(Input records)
========================================================================

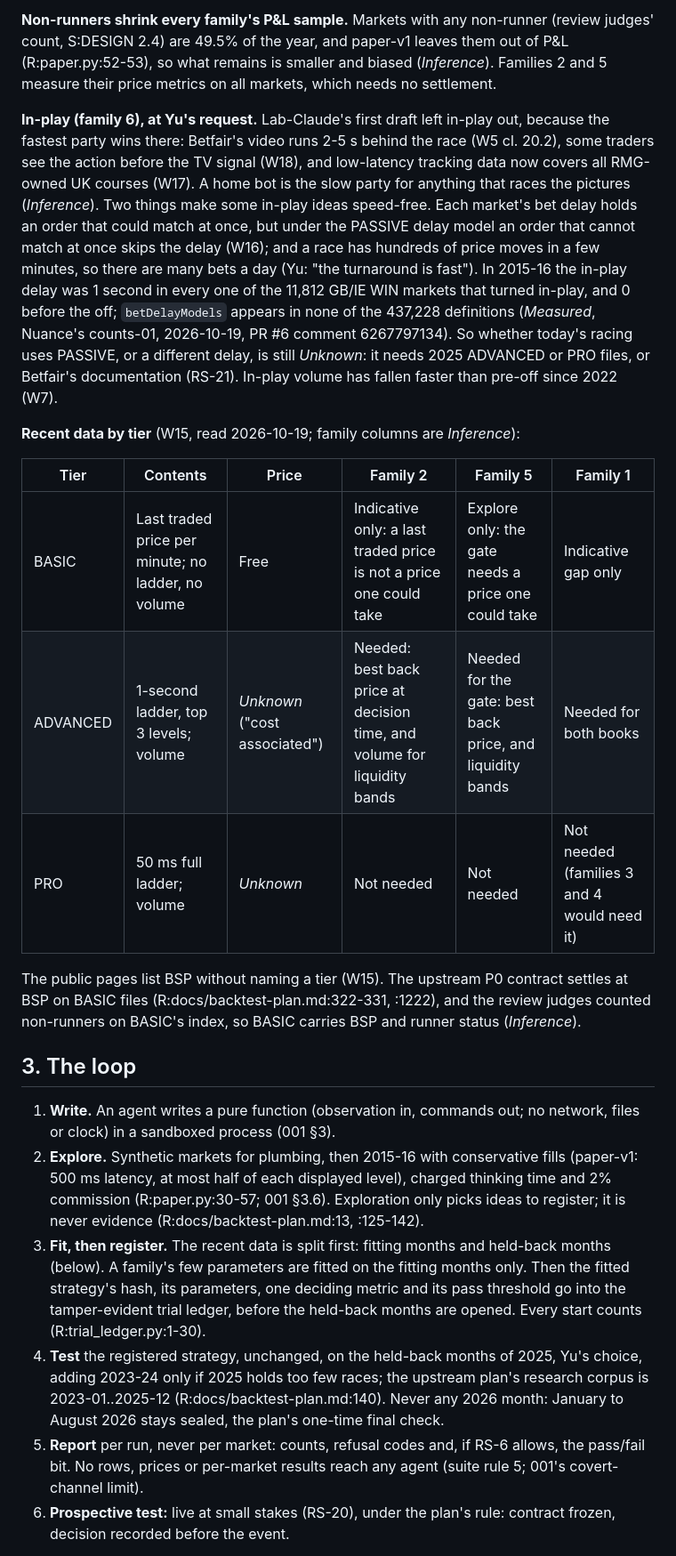
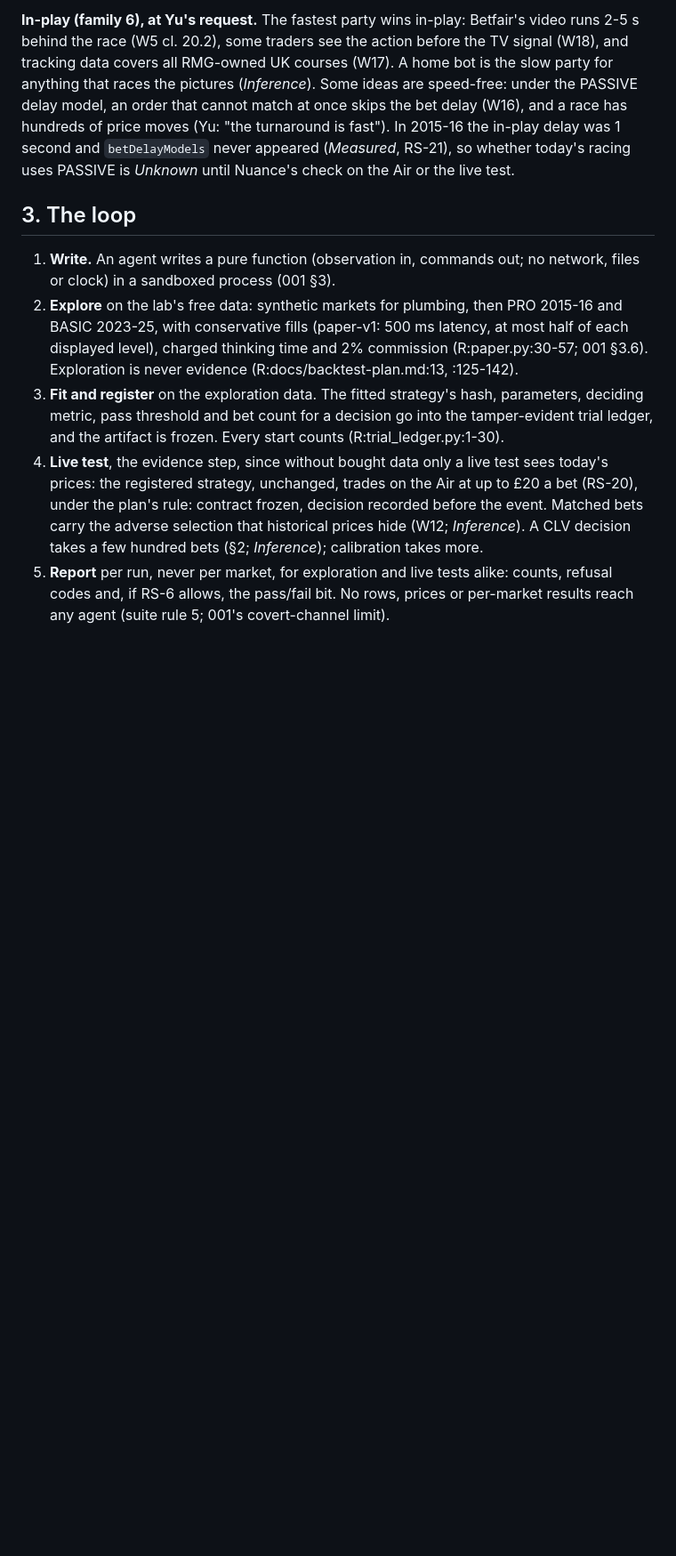
Before and after one commit to cambridgetcg/betangel-suite, a Markdown page: docs/proposals/003-agentic-first.md, the part around one of its changes. Shown at 89% size. Drawn GitHub-style; blank space fills up the shorter version.

```diff
--- a/docs/proposals/003-agentic-first.md
+++ b/docs/proposals/003-agentic-first.md
@@ -60,24 +65,11 @@ Lab-Claude proposes that the suite stop being a manual trainer. Agents write str
 
-**Non-runners shrink every family's P&L sample.** Markets with any non-runner (review judges' count, S:DESIGN 2.4) are 49.5% of the year, and paper-v1 leaves them out of P&L (R:paper.py:52-53), so what remains is smaller and biased (*Inference*). Families 2 and 5 measure their price metrics on all markets, which needs no settlement.
-
-**In-play (family 6), at Yu's request.** Lab-Claude's first draft left in-play out, because the fastest party wins there: Betfair's video runs 2-5 s behind the race (W5 cl. 20.2), some traders see the action before the TV signal (W18), and low-latency tracking data now covers all RMG-owned UK courses (W17). A home bot is the slow party for anything that races the pictures (*Inference*). Two things make some in-play ideas speed-free. Each market's bet delay holds an order that could match at once, but under the PASSIVE delay model an order that cannot match at once skips the delay (W16); and a race has hundreds of price moves in a few minutes, so there are many bets a day (Yu: "the turnaround is fast"). In 2015-16 the in-play delay was 1 second in every one of the 11,812 GB/IE WIN markets that turned in-play, and 0 before the off; `betDelayModels` appears in none of the 437,228 definitions (*Measured*, Nuance's counts-01, 2026-10-19, PR #6 comment 6267797134). So whether today's racing uses PASSIVE, or a different delay, is still *Unknown*: it needs 2025 ADVANCED or PRO files, or Betfair's documentation (RS-21). In-play volume has fallen faster than pre-off since 2022 (W7).
-
-**Recent data by tier** (W15, read 2026-10-19; family columns are *Inference*):
-
-| Tier | Contents | Price | Family 2 | Family 5 | Family 1 |
-|---|---|---|---|---|---|
-| BASIC | Last traded price per minute; no ladder, no volume | Free | Indicative only: a last traded price is not a price one could take | Explore only: the gate needs a price one could take | Indicative gap only |
-| ADVANCED | 1-second ladder, top 3 levels; volume | *Unknown* ("cost associated") | Needed: best back price at decision time, and volume for liquidity bands | Needed for the gate: best back price, and liquidity bands | Needed for both books |
-| PRO | 50 ms full ladder; volume | *Unknown* | Not needed | Not needed | Not needed (families 3 and 4 would need it) |
-
-The public pages list BSP without naming a tier (W15). The upstream P0 contract settles at BSP on BASIC files (R:docs/backtest-plan.md:322-331, :1222), and the review judges counted non-runners on BASIC's index, so BASIC carries BSP and runner status (*Inference*).
+**In-play (family 6), at Yu's request.** The fastest party wins in-play: Betfair's video runs 2-5 s behind the race (W5 cl. 20.2), some traders see the action before the TV signal (W18), and tracking data covers all RMG-owned UK courses (W17). A home bot is the slow party for anything that races the pictures (*Inference*). Some ideas are speed-free: under the PASSIVE delay model, an order that cannot match at once skips the bet delay (W16), and a race has hundreds of price moves (Yu: "the turnaround is fast"). In 2015-16 the in-play delay was 1 second and `betDelayModels` never appeared (*Measured*, RS-21), so whether today's racing uses PASSIVE is *Unknown* until Nuance's check on the Air or the live test.
 
 ## 3. The loop
 
 1. **Write.** An agent writes a pure function (observation in, commands out; no network, files or clock) in a sandboxed process (001 §3).
-2. **Explore.** Synthetic markets for plumbing, then 2015-16 with conservative fills (paper-v1: 500 ms latency, at most half of each displayed level), charged thinking time and 2% commission (R:paper.py:30-57; 001 §3.6). Exploration only picks ideas to register; it is never evidence (R:docs/backtest-plan.md:13, :125-142).
-3. **Fit, then register.** The recent data is split first: fitting months and held-back months (below). A family's few parameters are fitted on the fitting months only. Then the fitted strategy's hash, its parameters, one deciding metric and its pass threshold go into the tamper-evident trial ledger, before the held-back months are opened. Every start counts (R:trial_ledger.py:1-30).
-4. **Test** the registered strategy, unchanged, on the held-back months of 2025, Yu's choice, adding 2023-24 only if 2025 holds too few races; the upstream plan's research corpus is 2023-01..2025-12 (R:docs/backtest-plan.md:140). Never any 2026 month: January to August 2026 stays sealed, the plan's one-time final check.
-5. **Report** per run, never per market: counts, refusal codes and, if RS-6 allows, the pass/fail bit. No rows, prices or per-market results reach any agent (suite rule 5; 001's covert-channel limit).
-6. **Prospective test:** live at small stakes (RS-20), under the plan's rule: contract frozen, decision recorded before the event.
+2. **Explore** on the lab's free data: synthetic markets for plumbing, then PRO 2015-16 and BASIC 2023-25, with conservative fills (paper-v1: 500 ms latency, at most half of each displayed level), charged thinking time and 2% commission (R:paper.py:30-57; 001 §3.6). Exploration is never evidence (R:docs/backtest-plan.md:13, :125-142).
+3. **Fit and register** on the exploration data. The fitted strategy's hash, parameters, deciding metric, pass threshold and bet count for a decision go into the tamper-evident trial ledger, and the artifact is frozen. Every start counts (R:trial_ledger.py:1-30).
+4. **Live test**, the evidence step, since without bought data only a live test sees today's prices: the registered strategy, unchanged, trades on the Air at up to £20 a bet (RS-20), under the plan's rule: contract frozen, decision recorded before the event. Matched bets carry the adverse selection that historical prices hide (W12; *Inference*). A CLV decision takes a few hundred bets (§2; *Inference*); calibration takes more.
+5. **Report** per run, never per market, for exploration and live tests alike: counts, refusal codes and, if RS-6 allows, the pass/fail bit. No rows, prices or per-market results reach any agent (suite rule 5; 001's covert-channel limit).
 
```
Also changed, not shown: other parts of docs/proposals/003-agentic-first.md (+52 -49 lines).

========================================================================

(What the task asks)
Leave out the pictures and copy the rest of the material above exactly.

(Answer box)
Before and after one commit to cambridgetcg/betangel-suite, a Markdown page: docs/proposals/003-agentic-first.md, the part around one of its changes. Shown at 89% size. Drawn GitHub-style; blank space fills up the shorter version.

```diff
--- a/docs/proposals/003-agentic-first.md
+++ b/docs/proposals/003-agentic-first.md
@@ -60,24 +65,11 @@ Lab-Claude proposes that the suite stop being a manual trainer. Agents write str
 
-**Non-runners shrink every family's P&L sample.** Markets with any non-runner (review judges' count, S:DESIGN 2.4) are 49.5% of the year, and paper-v1 leaves them out of P&L (R:paper.py:52-53), so what remains is smaller and biased (*Inference*). Families 2 and 5 measure their price metrics on all markets, which needs no settlement.
-
-**In-play (family 6), at Yu's request.** Lab-Claude's first draft left in-play out, because the fastest party wins there: Betfair's video runs 2-5 s behind the race (W5 cl. 20.2), some traders see the action before the TV signal (W18), and low-latency tracking data now covers all RMG-owned UK courses (W17). A home bot is the slow party for anything that races the pictures (*Inference*). Two things make some in-play ideas speed-free. Each market's bet delay holds an order that could match at once, but under the PASSIVE delay model an order that cannot match at once skips the delay (W16); and a race has hundreds of price moves in a few minutes, so there are many bets a day (Yu: "the turnaround is fast"). In 2015-16 the in-play delay was 1 second in every one of the 11,812 GB/IE WIN markets that turned in-play, and 0 before the off; `betDelayModels` appears in none of the 437,228 definitions (*Measured*, Nuance's counts-01, 2026-10-19, PR #6 comment 6267797134). So whether today's racing uses PASSIVE, or a different delay, is still *Unknown*: it needs 2025 ADVANCED or PRO files, or Betfair's documentation (RS-21). In-play volume has fallen faster than pre-off since 2022 (W7).
-
-**Recent data by tier** (W15, read 2026-10-19; family columns are *Inference*):
-
-| Tier | Contents | Price | Family 2 | Family 5 | Family 1 |
-|---|---|---|---|---|---|
-| BASIC | Last traded price per minute; no ladder, no volume | Free | Indicative only: a last traded price is not a price one could take | Explore only: the gate needs a price one could take | Indicative gap only |
-| ADVANCED | 1-second ladder, top 3 levels; volume | *Unknown* ("cost associated") | Needed: best back price at decision time, and volume for liquidity bands | Needed for the gate: best back price, and liquidity bands | Needed for both books |
-| PRO | 50 ms full ladder; volume | *Unknown* | Not needed | Not needed | Not needed (families 3 and 4 would need it) |
-
-The public pages list BSP without naming a tier (W15). The upstream P0 contract settles at BSP on BASIC files (R:docs/backtest-plan.md:322-331, :1222), and the review judges counted non-runners on BASIC's index, so BASIC carries BSP and runner status (*Inference*).
+**In-play (family 6), at Yu's request.** The fastest party wins in-play: Betfair's video runs 2-5 s behind the race (W5 cl. 20.2), some traders see the action before the TV signal (W18), and tracking data covers all RMG-owned UK courses (W17). A home bot is the slow party for anything that races the pictures (*Inference*). Some ideas are speed-free: under the PASSIVE delay model, an order that cannot match at once skips the bet delay (W16), and a race has hundreds of price moves (Yu: "the turnaround is fast"). In 2015-16 the in-play delay was 1 second and `betDelayModels` never appeared (*Measured*, RS-21), so whether today's racing uses PASSIVE is *Unknown* until Nuance's check on the Air or the live test.
 
 ## 3. The loop
 
 1. **Write.** An agent writes a pure function (observation in, commands out; no network, files or clock) in a sandboxed process (001 §3).
-2. **Explore.** Synthetic markets for plumbing, then 2015-16 with conservative fills (paper-v1: 500 ms latency, at most half of each displayed level), charged thinking time and 2% commission (R:paper.py:30-57; 001 §3.6). Exploration only picks ideas to register; it is never evidence (R:docs/backtest-plan.md:13, :125-142).
-3. **Fit, then register.** The recent data is split first: fitting months and held-back months (below). A family's few parameters are fitted on the fitting months only. Then the fitted strategy's hash, its parameters, one deciding metric and its pass threshold go into the tamper-evident trial ledger, before the held-back months are opened. Every start counts (R:trial_ledger.py:1-30).
-4. **Test** the registered strategy, unchanged, on the held-back months of 2025, Yu's choice, adding 2023-24 only if 2025 holds too few races; the upstream plan's research corpus is 2023-01..2025-12 (R:docs/backtest-plan.md:140). Never any 2026 month: January to August 2026 stays sealed, the plan's one-time final check.
-5. **Report** per run, never per market: counts, refusal codes and, if RS-6 allows, the pass/fail bit. No rows, prices or per-market results reach any agent (suite rule 5; 001's covert-channel limit).
-6. **Prospective test:** live at small stakes (RS-20), under the plan's rule: contract frozen, decision recorded before the event.
+2. **Explore** on the lab's free data: synthetic markets for plumbing, then PRO 2015-16 and BASIC 2023-25, with conservative fills (paper-v1: 500 ms latency, at most half of each displayed level), charged thinking time and 2% commission (R:paper.py:30-57; 001 §3.6). Exploration is never evidence (R:docs/backtest-plan.md:13, :125-142).
+3. **Fit and register** on the exploration data. The fitted strategy's hash, parameters, deciding metric, pass threshold and bet count for a decision go into the tamper-evident trial ledger, and the artifact is frozen. Every start counts (R:trial_ledger.py:1-30).
+4. **Live test**, the evidence step, since without bought data only a live test sees today's prices: the registered strategy, unchanged, trades on the Air at up to £20 a bet (RS-20), under the plan's rule: contract frozen, decision recorded before the event. Matched bets carry the adverse selection that historical prices hide (W12; *Inference*). A CLV decision takes a few hundred bets (§2; *Inference*); calibration takes more.
+5. **Report** per run, never per market, for exploration and live tests alike: counts, refusal codes and, if RS-6 allows, the pass/fail bit. No rows, prices or per-market results reach any agent (suite rule 5; 001's covert-channel limit).
 
```
Also changed, not shown: other parts of docs/proposals/003-agentic-first.md (+52 -49 lines).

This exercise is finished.